The flight we met had 357 troops on board, mostly service people but also their husbands and wives and children. They had begun their journey 36 hours earlier in Afghanistan, with stops along the way in Bagdad Iraq, Aviano Italy, Ramstein Germany and one other place I’ve forgotten until they finally arrived to us in Baltimore.
We did what we always do – we gave out goodie bags, we cheered, we shook hands, we said thank you, and we cried. Even after doing this many times I am still moved to tears when I see children reunited with their parents and parents reunited with their children after long deployments. Another parent who joined me last night said she was struck to greet these young people and realize that some of them were only five years older than her own child. It is a sobering and powerful realization.
In my tefila class yesterday we spoke about bringing our emotional selves to prayer. One woman shared that she wasn’t sure it was prayer per se, but that every day she enumerates her blessings and says thank you. Last night each thank you indeed felt like a prayer – for keeping our troops safe and bringing them home to loved ones and that all of our military personnel might one day soon enjoy that blessing.
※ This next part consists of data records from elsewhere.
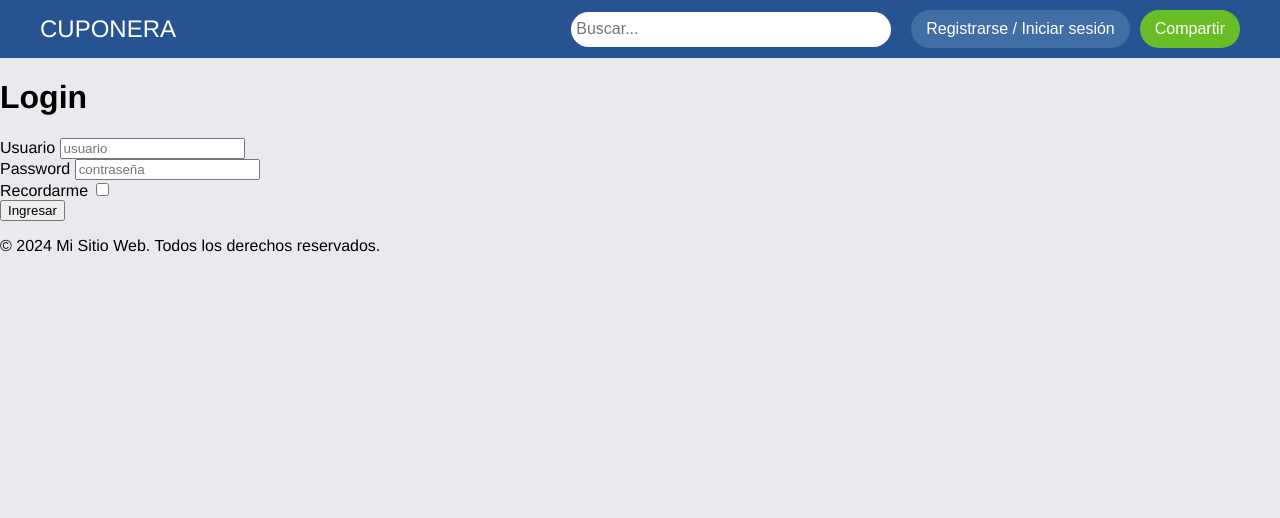
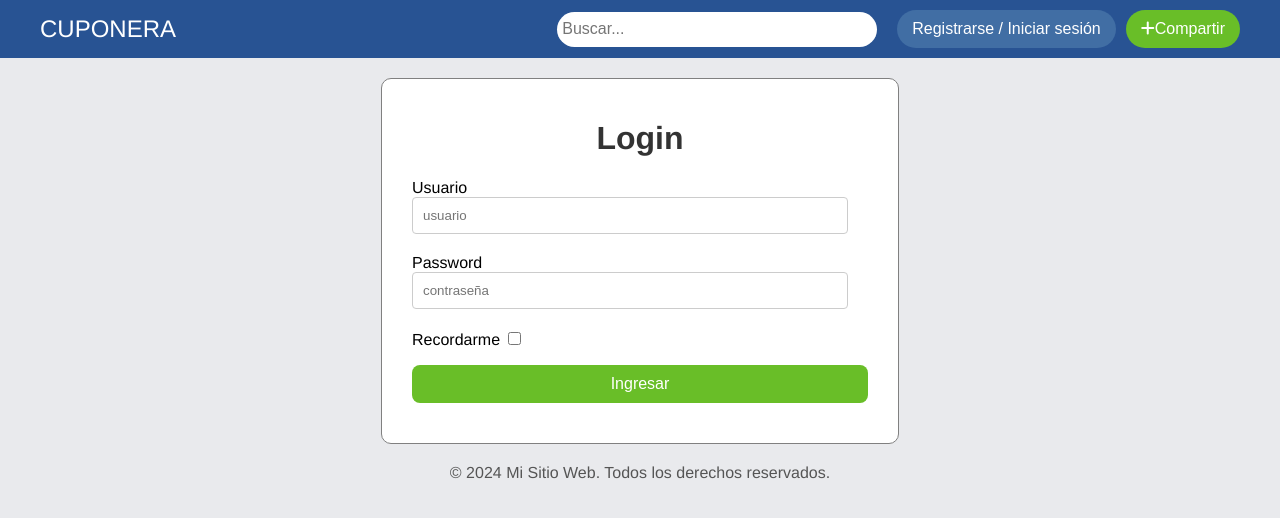
Before and after one commit to Luis4Armenta/cuponera, a PHP site: page /login.php in a window 1280 px wide. Shown: the top 518 px of the page. Run offline with PHP 8.4, Linux system fonts and the light colour scheme; some libraries are stand-ins or nearby versions.

Commit message:
style: nuevo estilo para el login

```diff
--- a/assets/styles/main.css
+++ b/assets/styles/main.css
@@ -4,6 +4,7 @@ body {
   margin: 0px 0px 0px 0px;
 }
 
+/* Navbar */
 
 .navbar {
   display: flex;
@@ -35,15 +36,6 @@ body {
   width: 310px;
 }
 
-.btn {
-  padding: 10px 15px;
-  border: none;
-  border-radius: 3px;
-  cursor: pointer;
-  margin-left: 10px;
-  font-size: 1em;
-}
-
 #btn-login {
   background-color: #416EA4;
   color: #fff;
@@ -55,7 +47,7 @@ body {
 }
 
 .btn-rounded {
-  border-radius: 20px;
+  border-radius: 20px !important;
 }
 
 #btn-login:hover, #btn-share:hover {
@@ -79,3 +71,109 @@ body {
   height: 100%;
   display: block;
 }
+
+/* Components */
+.btn {
+  padding: 10px 15px;
+  border: none;
+  border-radius: 3px;
+  cursor: pointer;
+  margin-left: 10px;
+  font-size: 1em;
+}
+
+.login-form {
+  margin: 20px auto;
+  background-color: white;
+  border-radius: 10px;
+  padding: 20px 30px 40px;
+  width: 40%;
+  border: 1px solid gray;
+  text-align: left;
+}
+
+.login-form input {
+  width: calc(100% - 20px);
+  padding: 10px;
+  margin-bottom: 20px;
+  border: 1px solid #ccc;
+  border-radius: 4px;
+  box-sizing: border-box;
+}
+
+#recordarme {
+  width: auto;
+}
+
+.login-form input[type="submit"] {
+  background-color: #69BE28;
+  color: #fff;
+  border: none;
+  border-radius: 8px;
+  padding: 10px 15px;
+  cursor: pointer;
+  width: 100%;
+  font-size: 1em;
+  margin: auto;
+}
+
+.login-form input[type="submit"]:hover {
+  filter: brightness(110%);
+}
+
+
+
+
+
+
+
+/* Layout */
+.wrapper {
+  display: grid;
+  grid-template-columns: repeat(12, 1fr);
+  grid-gap: 10px;
+  grid-auto-rows: minmax(100px, auto);
+}
+
+
+.container {
+  width: 100%;
+  padding-right: 15px;
+  padding-left: 15px;
+  margin-right: auto;
+  margin-left: auto;
+}
+
+@media (min-width: 576px) {
+  .container {
+      max-width: 540px;
+  }
+}
+
+@media (min-width: 768px) {
+  .container {
+      max-width: 720px;
+  }
+}
+
+@media (min-width: 992px) {
+  .container {
+      max-width: 960px;
+  }
+}
+
+@media (min-width: 1200px) {
+  .container {
+      max-width: 1140px;
+  }
+}
+
+h1 {
+  text-align: center;
+  color: #333;
+}
+
+p {
+  text-align: center;
+  color: #555;
+}
--- a/login.php
+++ b/login.php
@@ -12,8 +12,12 @@ $title = 'Login';
 include 'shared/header.php';
 ?>
 
-  <div>
+  <div class="container">
+    <div class="login-form">
+      <div class="login-form-head">
         <h1>Login</h1>
+      </div>
+      <div class="login-form-body">
         <form method="POST" action="auth.php">
           <label for="user">Usuario</label>
           <input type="text" id="user" name="user" required minlength="4" maxlength="20" placeholder="usuario"/>
@@ -24,8 +28,10 @@ include 'shared/header.php';
           <label for="recordarme">Recordarme</label>
           <input type="checkbox" id="recordarme" name="recordarme" value="NO"/>
           <br />
-      <input type="submit" value="Ingresar" />
+          <input type="submit" value="Ingresar" class="btn" />
         </form>
+      </div>
+    </div>
   </div>
 
 <?php include 'shared/footer.php'; ?>
--- a/shared/header.php
+++ b/shared/header.php
@@ -6,6 +6,8 @@
     <meta name="viewport" content="width=device-width, initial-scale=1.0">
     <title><?php echo isset($title) ? $title: 'Titulo'; ?></title>
     <link rel="stylesheet" href="assets/styles/main.css">
+    <script src="https://kit.fontawesome.com/6b47139783.js" crossorigin="anonymous"></script>
+
     <?php
     if (isset($extra_styles) && count($extra_styles) > 0) {
       for ($i = 0; $i < count($extra_styles); $i++) {
@@ -31,7 +33,7 @@
           <?php else: ?>
             <button class="btn btn-rounded" id="btn-login">Registrarse / Iniciar sesión</button>
           <?php endif; ?>
-          <button class="btn btn-rounded" id="btn-share">Compartir</button>
+          <button class="btn btn-rounded" id="btn-share"><i class="fa-solid fa-plus"></i>Compartir</button>
         </div>
       </nav>
     </header>
```
Lines whose indentation alone changed are shown as unchanged.
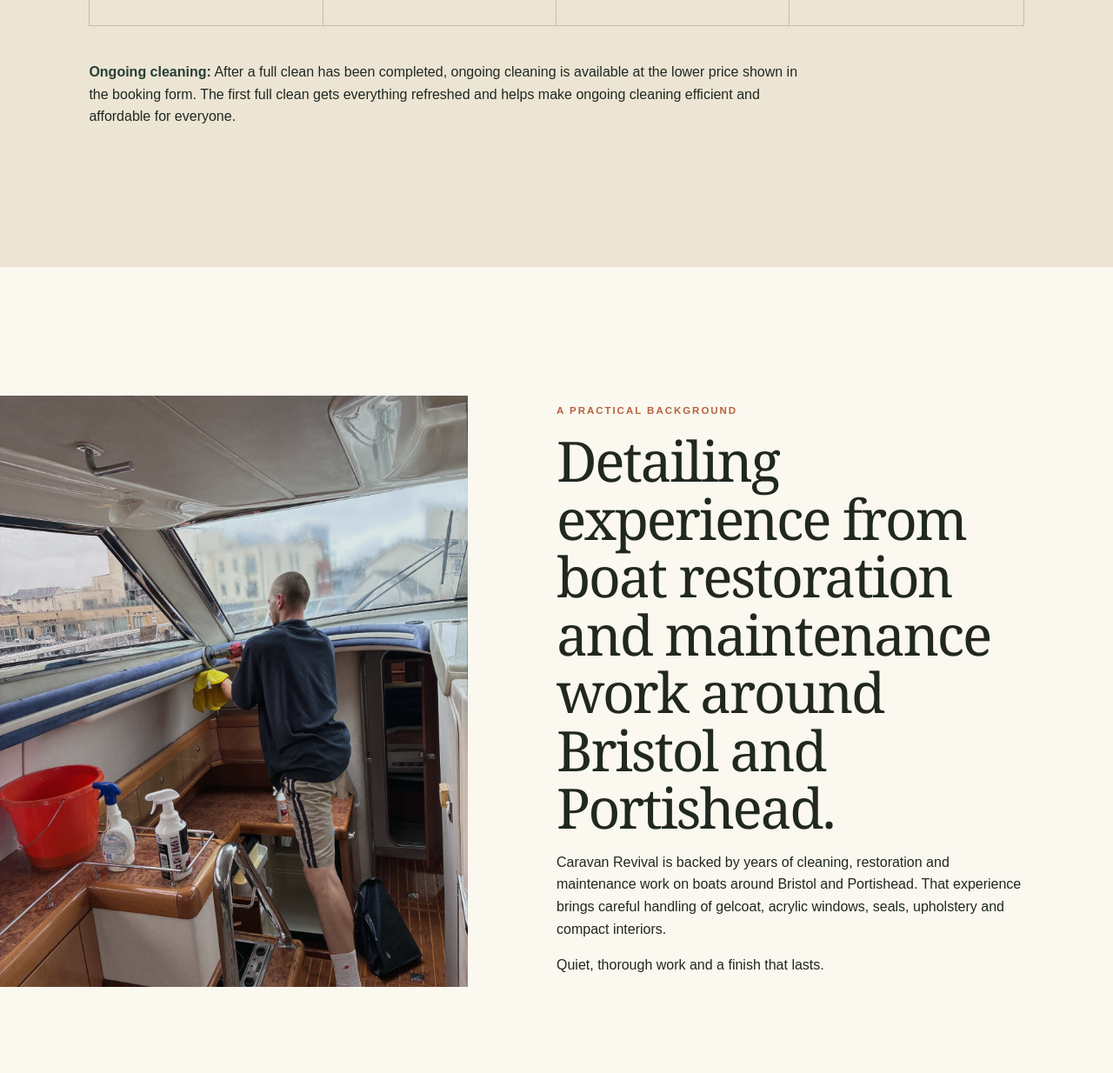
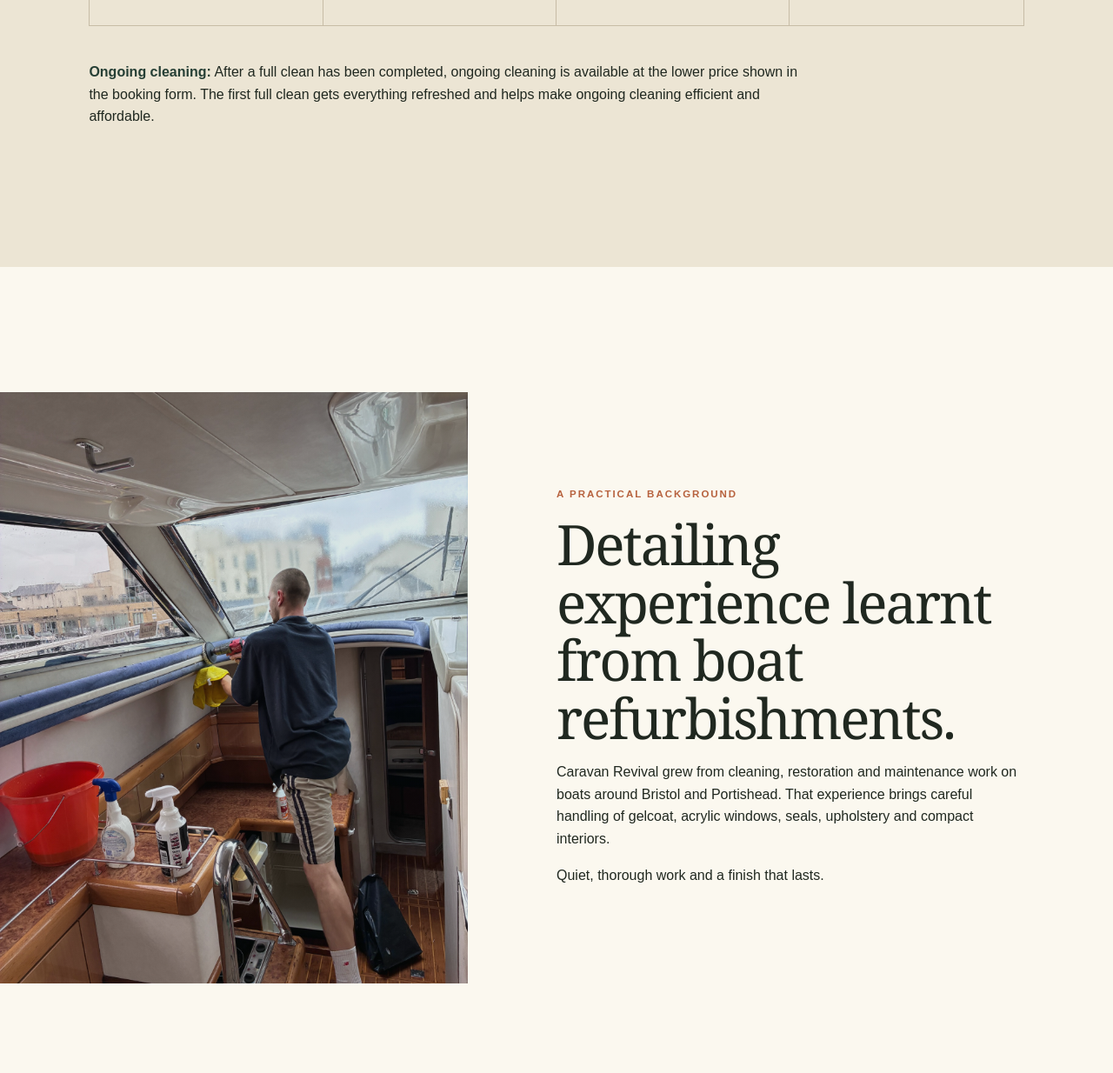
Before and after one commit to defeaz/caravan-revival, a website: page index.html in a window 1280 px wide. Shown: the part 2126-3360 px from the top of the page at 87% size. Drawn offline with Linux system fonts and the light colour scheme.

Commit message:
Add files via upload
fix about

```diff
--- a/index.html
+++ b/index.html
@@ -175,7 +175,7 @@
         After a full clean has been completed, ongoing cleaning is available at
         the lower price shown in the booking form. The first full clean gets
         everything refreshed and helps make ongoing cleaning efficient and
-        affordable for everyone.
+        affordable.
       </p>
     </section>
 
@@ -190,10 +190,10 @@
       <div class="background-copy">
         <p class="eyebrow">A practical background</p>
 
-        <h2>Detailing experience from boat restoration and maintenance work around Bristol and Portishead.</h2>
+        <h2>Detailing experience learnt from boat refurbishments.</h2>
 
         <p>
-          Caravan Revival is backed by years of cleaning, restoration and
+          Caravan Revival grew from cleaning, restoration and
           maintenance work on boats around Bristol and Portishead. That
           experience brings careful handling of gelcoat, acrylic windows,
           seals, upholstery and compact interiors.
@@ -430,7 +430,7 @@
         <h2>Tell us what you need.</h2>
 
         <p>
-          Send the caravan or motorhome details and a short description.
+          Send a description of what caravan/motorhome you have and what it needs.
         </p>
       </div>
 
```
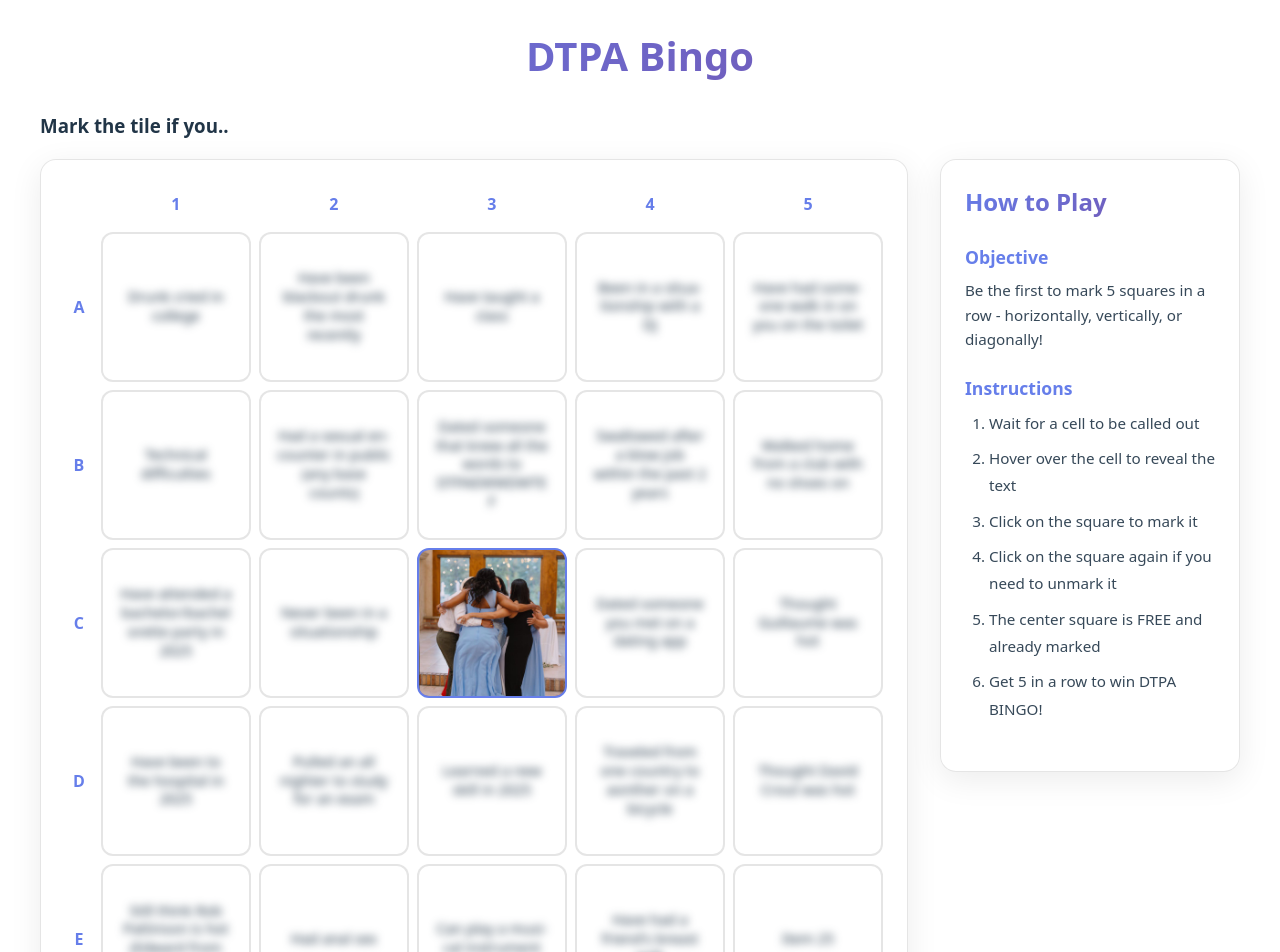
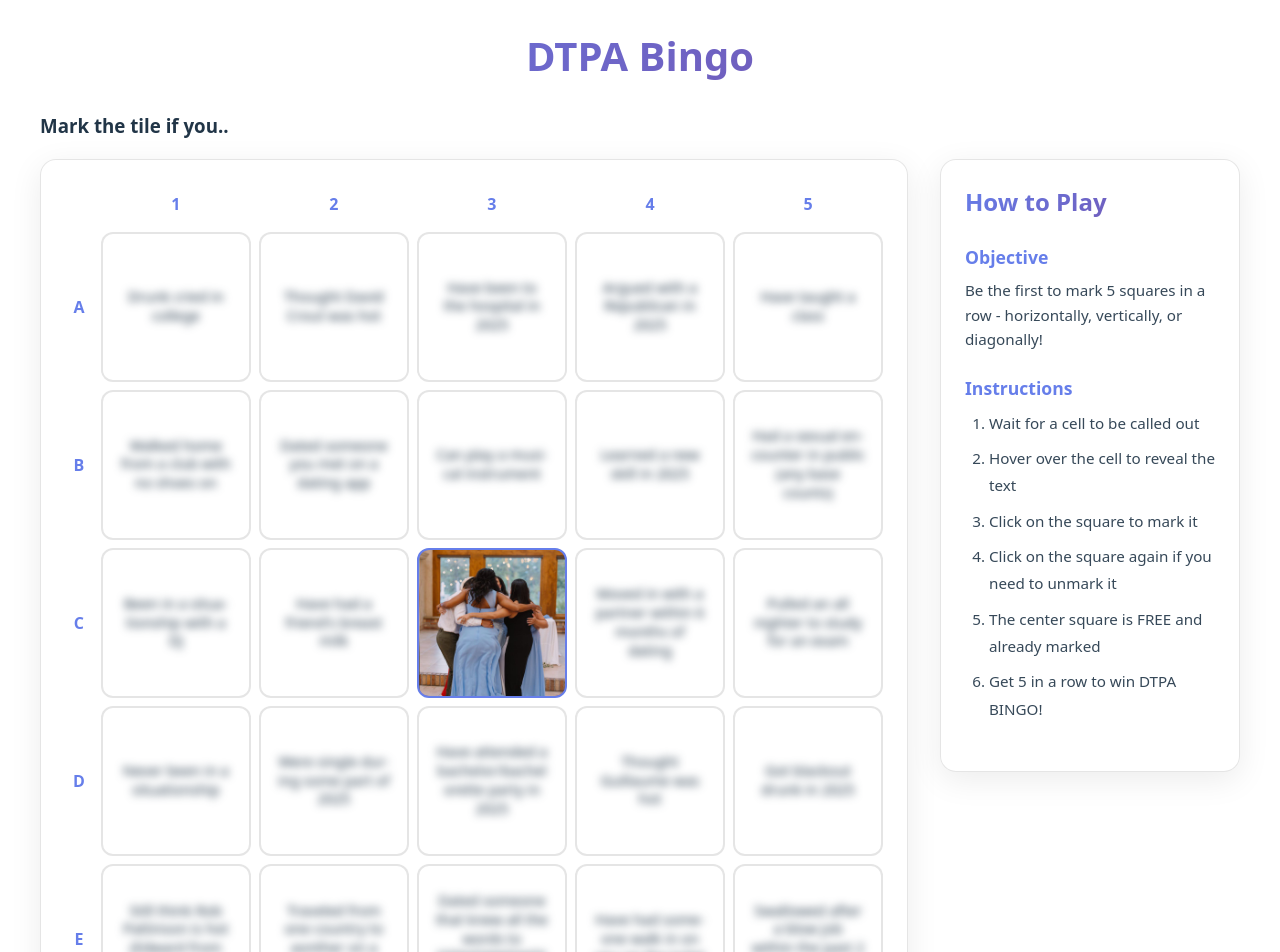
Before and after one commit to mrinsin/dtpa-bingo, a React (Vite) app: page / in a window 1280 px wide. Shown: the top 952 px of the page. Built offline with nearby package versions, Linux system fonts and the light colour scheme.

Commit message:
Updating, cleaning up and reorganizing bingo board items

```diff
--- a/src/components/bingo-board/BingoBoard.tsx
+++ b/src/components/bingo-board/BingoBoard.tsx
@@ -10,7 +10,7 @@ function BingoBoard() {
     for (let i = 0; i < 25; i++) {
       board.push({
         id: i,
-        text: bingoData.items[i] || `Item ${i + 1}`,
+        text: bingoData.items[i],
         isMarked: i === 12, // Free space is pre-marked
       })
     }
--- a/src/data/bingoItems.json
+++ b/src/data/bingoItems.json
@@ -1,28 +1,29 @@
 {
   "items": [
     "Drunk cried in college",
-    "Have been blackout drunk the most recently",
+    "Thought David Crout was hot",
+    "Have been to the hospital in 2025",
+    "Argued with a Republican in 2025",
     "Have taught a class",
+    "Walked home from a club with no shoes on",
+    "Dated someone you met on a dating app",
+    "Can play a musical instrument",
+    "Learned a new skill in 2025",
+    "Had a sexual encounter in public (any base counts)",
     "Been in a situationship with a DJ",
+    "Have had a friend's breast milk",
+    "FREE",
+    "Moved in with a partner within 6 months of dating",
+    "Pulled an all nighter to study for an exam",
+    "Never been in a situationship",
+    "Were single during some part of 2025",
+    "Have attended a bachelor/bachelorette party in 2025",
+    "Thought Guillaume was hot",
+    "Got blackout drunk in 2025",
+    "Still think Rob Pattinson is hot (Edward from Twilight)",
+    "Traveled from one country to aonther on a bicycle",
+    "Dated someone that knew all the words to DTPAEWWDWTEF",
     "Have had someone walk in on you on the toilet",
-    "Technical difficulties",
-    "Had a sexual encounter in public (any base counts)",
-    "Dated someone that knew all the words to DTPAEWWDWTEF",
-    "Swallowed after a blow job within the past 2 years",
-    "Walked home from a club with no shoes on",
-    "Have attended a bachelor/bachelorette party in 2025",
-    "Never been in a situationship",
-    "Moved in with a partner within 6 months of dating",
-    "Dated someone you met on a dating app",
-    "Thought Guillaume was hot",
-    "Have been to the hospital in 2025",
-    "Pulled an all nighter to study for an exam",
-    "Learned a new skill in 2025",
-    "Traveled from one country to aonther on a bicycle",
-    "Thought David Crout was hot",
-    "Still think Rob Pattinson is hot (Edward from Twilight)",
-    "Had anal sex",
-    "Can play a musical instrument",
-    "Have had a friend's breast milk"
+    "Swallowed after a blow job within the past 2 years"
   ]
 }
```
It is a wonderful experience to greet our troops and express gratitude to them for their service to us and our country, I hope you’ll join me out at BWI another time.